Events at home and abroad contributed to large numbers of people moving across the country via the Erie Canal. For example, overcrowding and lack of available land in New England motivated New Englanders to relocate westward. Religious persecution in places like Norway greatly increased the number of immigrants coming to America and moving west by way of the Erie Canal. Following the Great Hunger in Ireland, the Canal ports were flooded with Catholic immigrants looking for new homes and opportunities. As cities grew, so did rates of poverty and indigence, prompting the rise of organized charities and new ideas of social welfare.
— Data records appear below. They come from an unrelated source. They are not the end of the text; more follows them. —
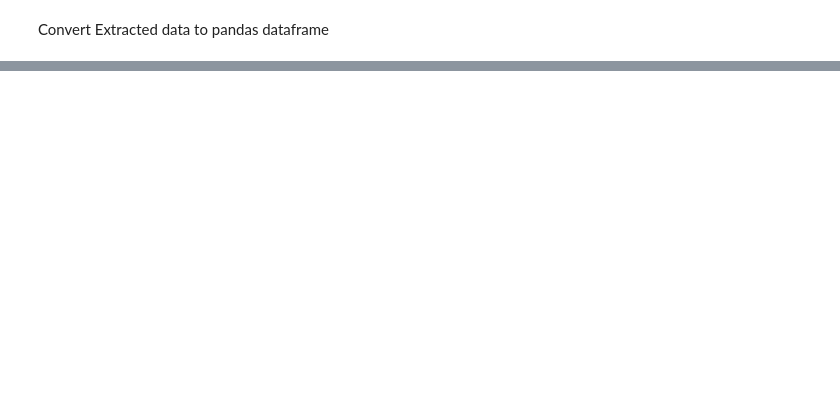
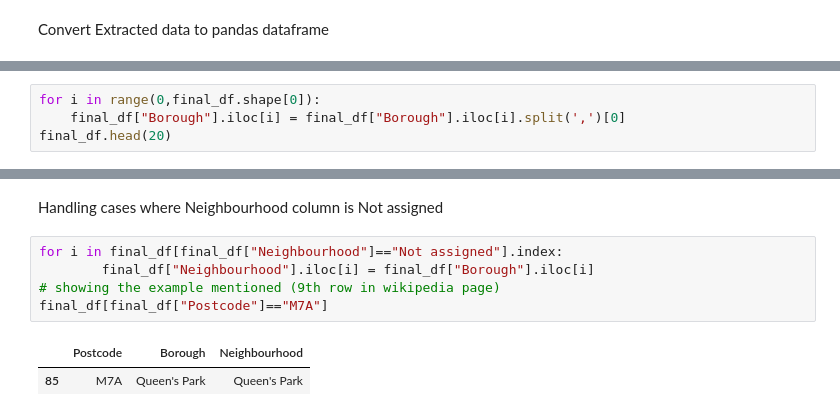
Before and after one commit to AwabHabal/Coursera_Capstone_Project, a Jupyter notebook: Neighborhoods_in_Toronto copy 1.ipynb, the cells around one changed output, grey strips where cells are left out. Drawn from its saved outputs; the diff is of its cells as text; blank space fills up the shorter version.

```diff
--- a/Neighborhoods_in_Toronto copy 1.ipynb
+++ b/Neighborhoods_in_Toronto copy 1.ipynb
@@ -183,0 +163,4 @@ df_nbrs.head(30)
+# %%
+for i in range(0,final_df.shape[0]):
+    final_df["Borough"].iloc[i] = final_df["Borough"].iloc[i].split(',')[0]
+final_df.head(20)
@@ -183,0 +185,10 @@ df_nbrs.head(30)
+# %% [markdown]
+Handling cases where Neighbourhood column is Not assigned
+# %%
+for i in final_df[final_df["Neighbourhood"]=="Not assigned"].index:
+        final_df["Neighbourhood"].iloc[i] = final_df["Borough"].iloc[i]
+# showing the example mentioned (9th row in wikipedia page)
+final_df[final_df["Postcode"]=="M7A"]
+# %% [output]
+|  | Postcode | Borough | Neighbourhood |
+| 85 | M7A | Queen's Park | Queen's Park |
```
Also changed, not shown: parts of 23 cells of this notebook.
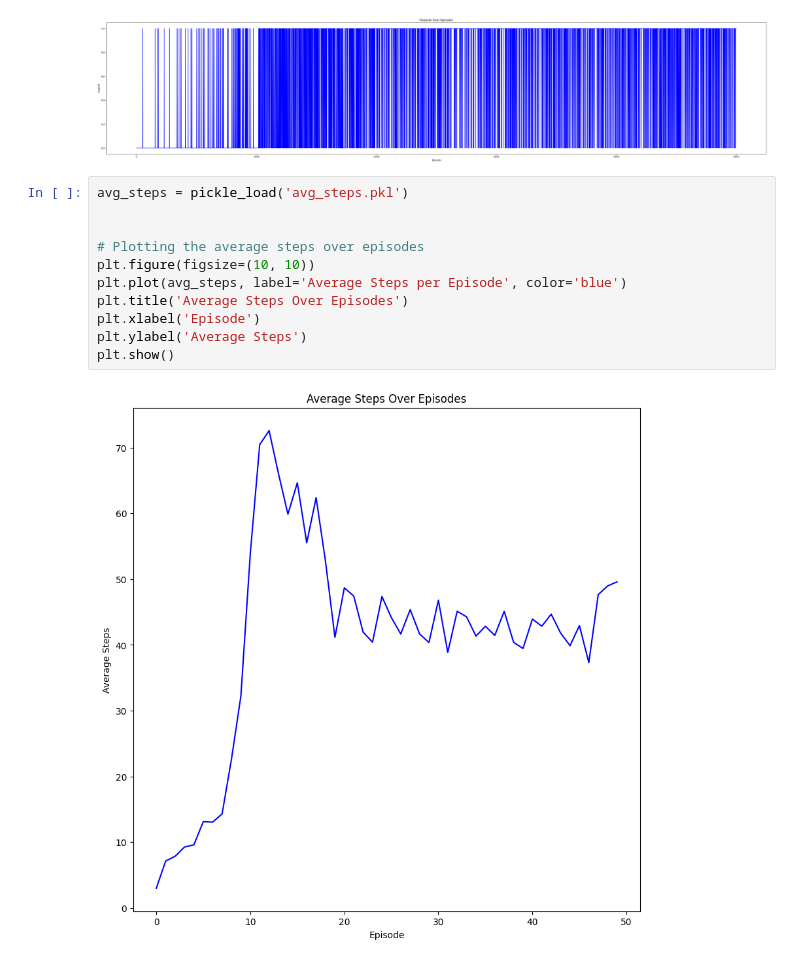
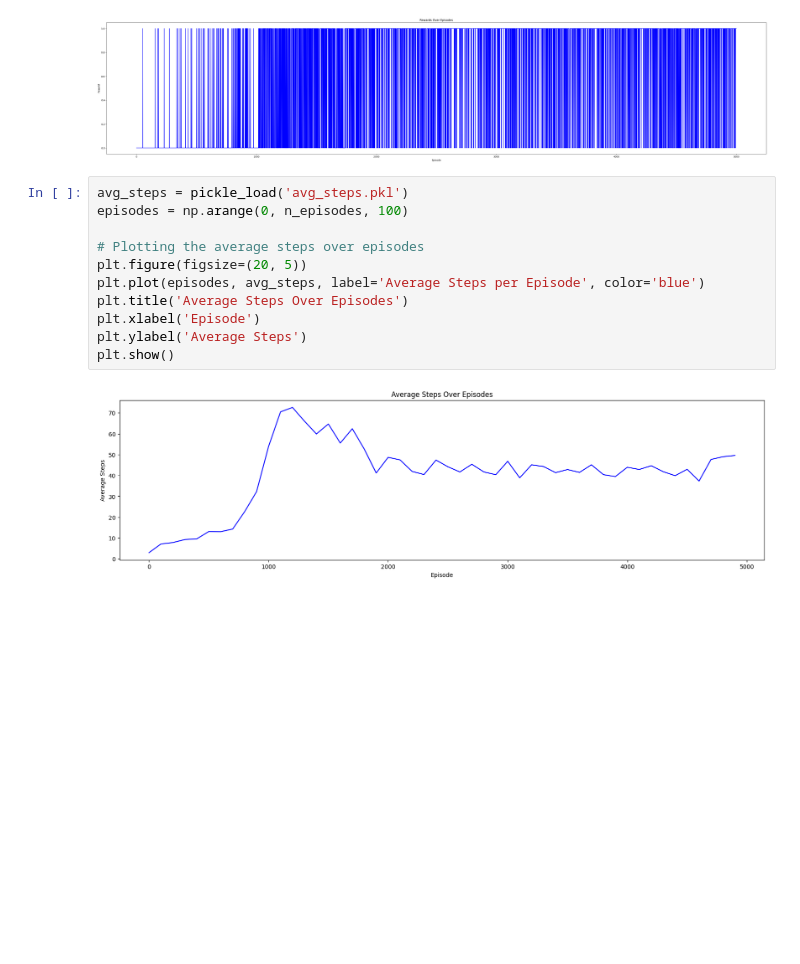
Before and after one commit to Lior-Nis/drl-hw1, a Jupyter notebook: sec1.ipynb, the cells around one changed output. Drawn from its saved outputs; the diff is of its cells as text; blank space fills up the shorter version.

Commit message:
steps_update

```diff
--- a/sec1.ipynb
+++ b/sec1.ipynb
@@ -223,14 +224,14 @@ plt.show()
 [figure]
 # %%
 avg_steps = pickle_load('avg_steps.pkl')
-
+episodes = np.arange(0, n_episodes, 100)
 
 # Plotting the average steps over episodes
-plt.figure(figsize=(10, 10))
-plt.plot(avg_steps, label='Average Steps per Episode', color='blue')
+plt.figure(figsize=(20, 5))
+plt.plot(episodes, avg_steps, label='Average Steps per Episode', color='blue')
 plt.title('Average Steps Over Episodes')
 plt.xlabel('Episode')
 plt.ylabel('Average Steps')
 plt.show()
 # %% [output]
-[figure, old version]
+[figure, new version]
```
Also changed, not shown: parts of 1 cell of this notebook, 4 other files.
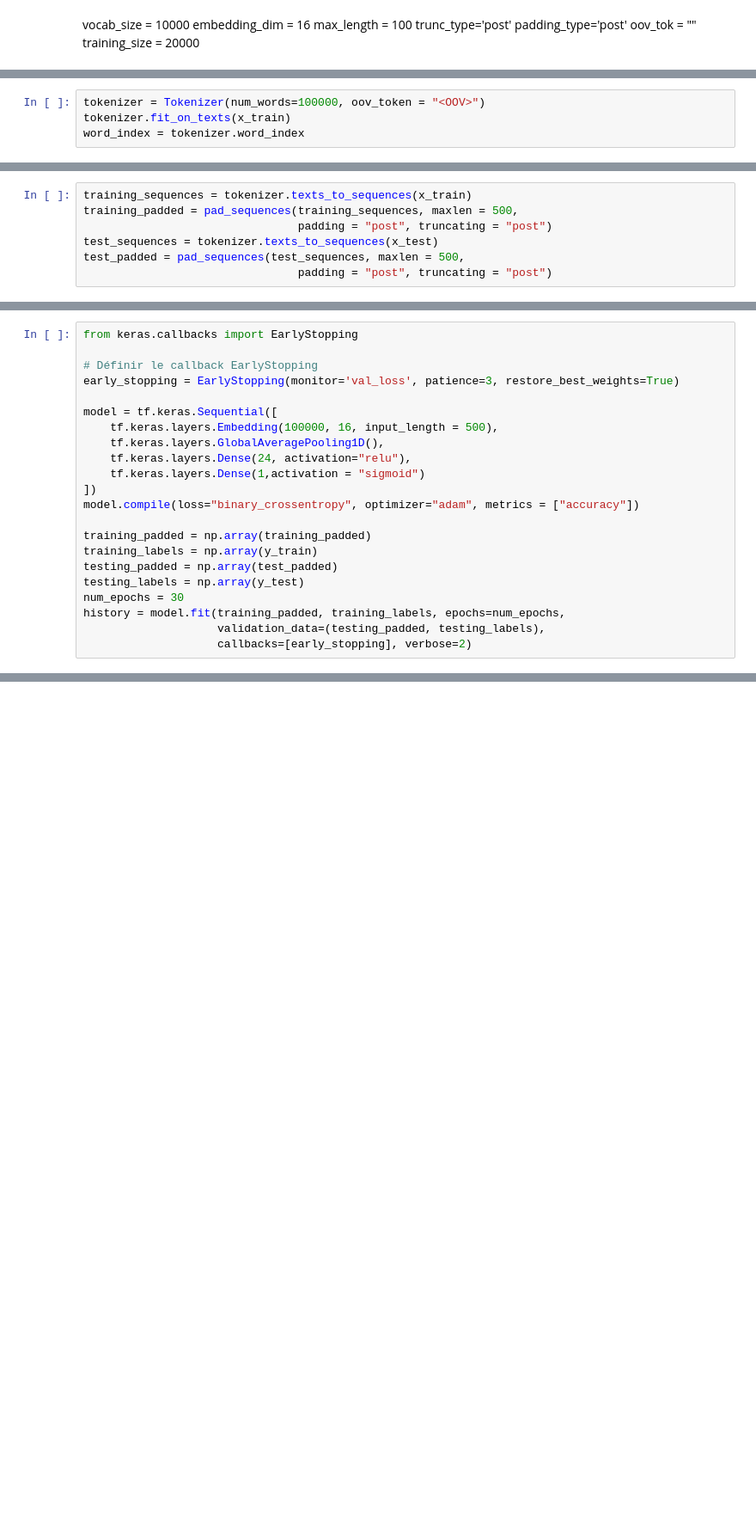
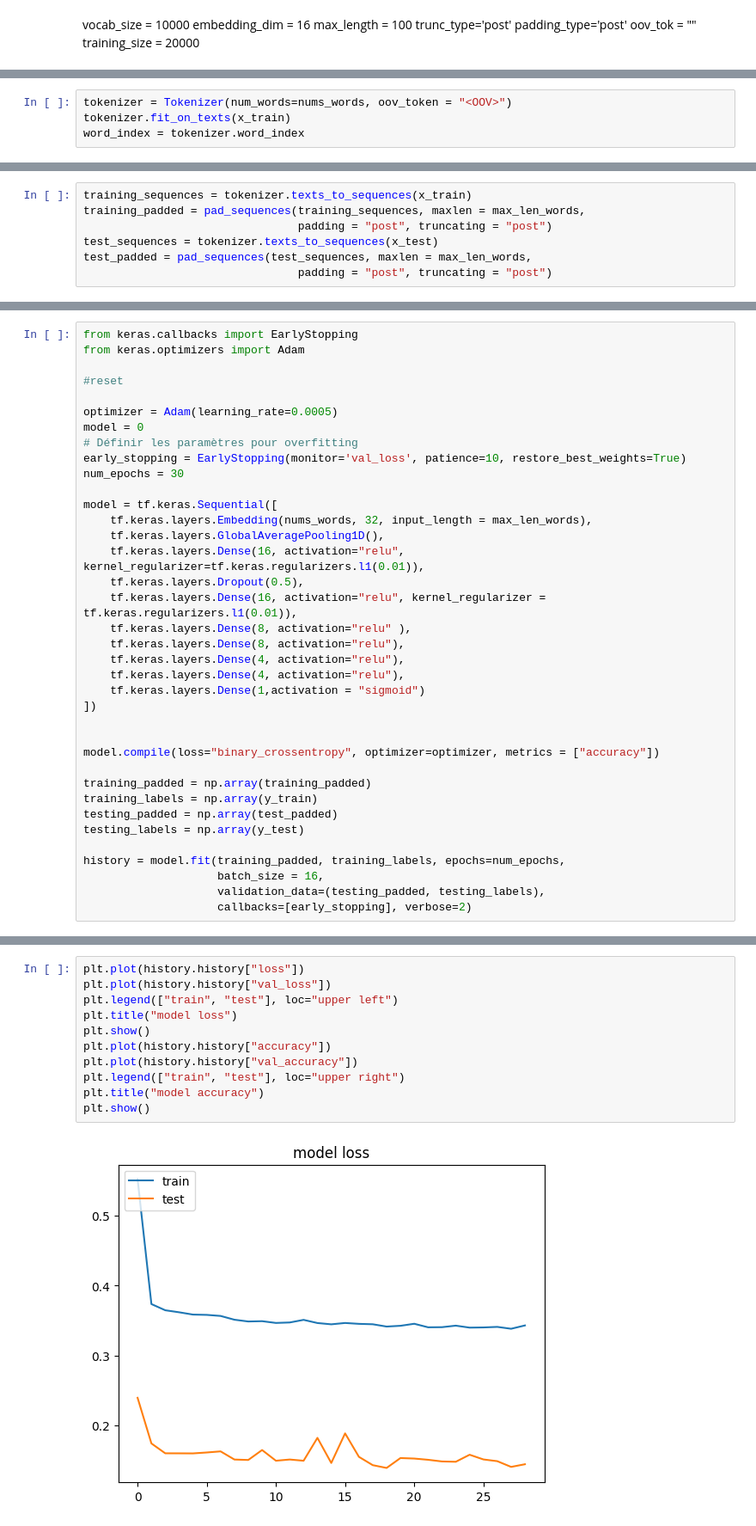
Before and after one commit to Testeh69/ML_learning, a Jupyter notebook: ml_project/NLP_AiVsHumanTextDetection.ipynb, the cells around one changed output, grey strips where cells are left out. Shown at 86% size. Saved outputs shown, nothing was run; the diff lists cells and outputs as text; blank space fills up the shorter version.

```diff
--- a/ml_project/NLP_AiVsHumanTextDetection.ipynb
+++ b/ml_project/NLP_AiVsHumanTextDetection.ipynb
@@ -211,4 +217,4 @@ training_size = 20000
 # %%
-tokenizer = Tokenizer(num_words=100000, oov_token = "<OOV>")
+tokenizer = Tokenizer(num_words=nums_words, oov_token = "<OOV>")
 tokenizer.fit_on_texts(x_train)
 word_index = tokenizer.word_index
@@ -215,7 +225,7 @@ word_index = tokenizer.word_index
 # %%
 training_sequences = tokenizer.texts_to_sequences(x_train)
-training_padded = pad_sequences(training_sequences, maxlen = 500,
+training_padded = pad_sequences(training_sequences, maxlen = max_len_words,
                                 padding = "post", truncating = "post")
 test_sequences = tokenizer.texts_to_sequences(x_test)
-test_padded = pad_sequences(test_sequences, maxlen = 500,
+test_padded = pad_sequences(test_sequences, maxlen = max_len_words,
                                 padding = "post", truncating = "post")
@@ -222,23 +242,38 @@ test_padded = pad_sequences(test_sequences, maxlen = 500,
 # %%
 from keras.callbacks import EarlyStopping
+from keras.optimizers import Adam
 
-# Définir le callback EarlyStopping
-early_stopping = EarlyStopping(monitor='val_loss', patience=3, restore_best_weights=True)
+#reset
+
+optimizer = Adam(learning_rate=0.0005)
+model = 0
+# Définir les paramètres pour overfitting
+early_stopping = EarlyStopping(monitor='val_loss', patience=10, restore_best_weights=True)
+num_epochs = 30
 
 model = tf.keras.Sequential([
-    tf.keras.layers.Embedding(100000, 16, input_length = 500),
+    tf.keras.layers.Embedding(nums_words, 32, input_length = max_len_words),
     tf.keras.layers.GlobalAveragePooling1D(),
-    tf.keras.layers.Dense(24, activation="relu"),
+    tf.keras.layers.Dense(16, activation="relu", kernel_regularizer=tf.keras.regularizers.l1(0.01)),
+    tf.keras.layers.Dropout(0.5),
+    tf.keras.layers.Dense(16, activation="relu", kernel_regularizer = tf.keras.regularizers.l1(0.01)),
+    tf.keras.layers.Dense(8, activation="relu" ),
+    tf.keras.layers.Dense(8, activation="relu"),
+    tf.keras.layers.Dense(4, activation="relu"),
+    tf.keras.layers.Dense(4, activation="relu"),
     tf.keras.layers.Dense(1,activation = "sigmoid")
 ])
-model.compile(loss="binary_crossentropy", optimizer="adam", metrics = ["accuracy"])
+
+
+model.compile(loss="binary_crossentropy", optimizer=optimizer, metrics = ["accuracy"])
 
 training_padded = np.array(training_padded)
 training_labels = np.array(y_train)
 testing_padded = np.array(test_padded)
 testing_labels = np.array(y_test)
-num_epochs = 30
+
 history = model.fit(training_padded, training_labels, epochs=num_epochs,
+                    batch_size = 16,
                     validation_data=(testing_padded, testing_labels),
                     callbacks=[early_stopping], verbose=2)
 # %% [output]
@@ -262,0 +297,13 @@ Epoch 9/30
+# %%
+plt.plot(history.history["loss"])
+plt.plot(history.history["val_loss"])
+plt.legend(["train", "test"], loc="upper left")
+plt.title("model loss")
+plt.show()
+plt.plot(history.history["accuracy"])
+plt.plot(history.history["val_accuracy"])
+plt.legend(["train", "test"], loc="upper right")
+plt.title("model accuracy")
+plt.show()
+# %% [output]
+[figure, added]
```
Also changed, not shown: parts of 30 cells of this notebook.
This influx of different groups, particularly immigrants, following the path of the Canal prompted nativist reaction. Nativists promoted the traditions and Protestant religious beliefs of native-born Americans over the alien customs, languages, and faiths of newcomers and saw immigrants and their cultures as a threat to the American way of life. In particular, they resisted what they perceived as an encroachment of Catholicism. The Nativist movement significantly impacted state politics in New York through social organizations and political groups like the Know-Nothing Party in the mid-nineteenth century.

Image & Captions:
Item Image:
Item Caption:

This excerpt from the book, Political Nativism in New York State, describes resistance to immigration from this period. Like slavery and temperance, nativism was politically and socially divisive. It inspired debates about potential threats to American institutions from the growing foreign influence of immigrants. Courtesy of University of California via HathiTrust.

View item information